In Folge 17 der #FacesOfPhotography nimmt und der Streetfotograf Dave Tacon uns mit nach Shanghai:
What is the current crisis situation in Shanghai?
Shanghai is in a strange place right now. It’s locked down, but at the same time, it’s not. Restaurant, bars and even cinemas are open again. I went to brunch with a bunch of friends, but one friend from the United States didn’t get back to Shanghai before they closed the border, so he’s marooned in Thailand. Even though those of us in China can go about our normal lives, we’re marooned here too.
And what is the general situation of the photography industry?
The photography industry has been hit hard by the crisis. As for me personally, I shoot a lot of events and usually get some editorial work around fashion week, but all of that has been cancelled. I also have some hotel brands as clients. That work has evaporated too. Work is starting to come in trickles and I had two meeting at advertising agencies last week – my first face to face meetings since the first half of January. Few industries have not been severely impacted by the crisis though.
What do you think photography can and should do at the moment?
One thing that has benefited from the crisis is street photography in Shanghai. As almost everyone you see outdoors wears a mask, shooting street scenes here has a stronger historical significance. My background is in photojournalism so although my cash flow has taken a hit, the situation has invigorated my photography as I’m compelled to take a camera whenever I leave my apartment. It’s important to document this time.
What is your photographic wish for the time after the crisis?

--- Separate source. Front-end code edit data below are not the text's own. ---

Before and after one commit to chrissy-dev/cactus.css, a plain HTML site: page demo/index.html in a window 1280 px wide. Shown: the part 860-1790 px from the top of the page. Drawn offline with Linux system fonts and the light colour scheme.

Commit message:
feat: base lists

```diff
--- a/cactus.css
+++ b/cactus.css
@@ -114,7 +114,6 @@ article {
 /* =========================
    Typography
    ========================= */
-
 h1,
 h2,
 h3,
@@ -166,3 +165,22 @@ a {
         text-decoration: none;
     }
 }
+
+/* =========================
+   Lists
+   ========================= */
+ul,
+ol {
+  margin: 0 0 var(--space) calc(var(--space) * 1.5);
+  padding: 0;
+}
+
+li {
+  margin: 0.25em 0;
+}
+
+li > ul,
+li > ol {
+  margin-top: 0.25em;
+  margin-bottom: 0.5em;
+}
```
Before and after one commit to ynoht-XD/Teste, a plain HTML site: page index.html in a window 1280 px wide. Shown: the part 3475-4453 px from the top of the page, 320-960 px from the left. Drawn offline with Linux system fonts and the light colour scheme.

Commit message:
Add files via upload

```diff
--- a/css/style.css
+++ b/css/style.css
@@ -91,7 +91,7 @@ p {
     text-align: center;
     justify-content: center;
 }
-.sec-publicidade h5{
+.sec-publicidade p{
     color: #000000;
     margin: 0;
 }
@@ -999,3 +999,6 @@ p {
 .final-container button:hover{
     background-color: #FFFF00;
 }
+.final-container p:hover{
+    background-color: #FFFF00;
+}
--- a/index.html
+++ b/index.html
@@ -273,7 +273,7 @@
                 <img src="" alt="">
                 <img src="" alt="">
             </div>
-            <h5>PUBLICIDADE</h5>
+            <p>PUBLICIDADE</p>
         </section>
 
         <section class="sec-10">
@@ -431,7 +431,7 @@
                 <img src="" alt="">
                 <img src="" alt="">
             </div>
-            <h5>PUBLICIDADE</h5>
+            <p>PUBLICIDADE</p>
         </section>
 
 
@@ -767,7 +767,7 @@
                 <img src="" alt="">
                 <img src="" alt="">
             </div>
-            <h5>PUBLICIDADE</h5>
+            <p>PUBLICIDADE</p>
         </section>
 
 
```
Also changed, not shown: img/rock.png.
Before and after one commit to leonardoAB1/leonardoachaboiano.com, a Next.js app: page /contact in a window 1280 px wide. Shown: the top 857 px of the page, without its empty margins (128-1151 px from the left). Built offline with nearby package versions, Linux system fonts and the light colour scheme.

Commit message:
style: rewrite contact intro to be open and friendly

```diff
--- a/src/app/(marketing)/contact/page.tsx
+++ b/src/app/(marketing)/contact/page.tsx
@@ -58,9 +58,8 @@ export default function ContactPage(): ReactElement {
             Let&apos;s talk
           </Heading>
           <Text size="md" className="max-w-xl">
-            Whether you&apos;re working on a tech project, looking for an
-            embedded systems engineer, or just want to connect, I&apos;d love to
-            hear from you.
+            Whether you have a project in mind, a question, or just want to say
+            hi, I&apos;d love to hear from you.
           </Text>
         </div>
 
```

This year I had hoped to complete a project on China’s land borders. There are 13 of them and so far I’ve photographed six of them. I’ll just have to wait and see about when I’ll be able to continue this series.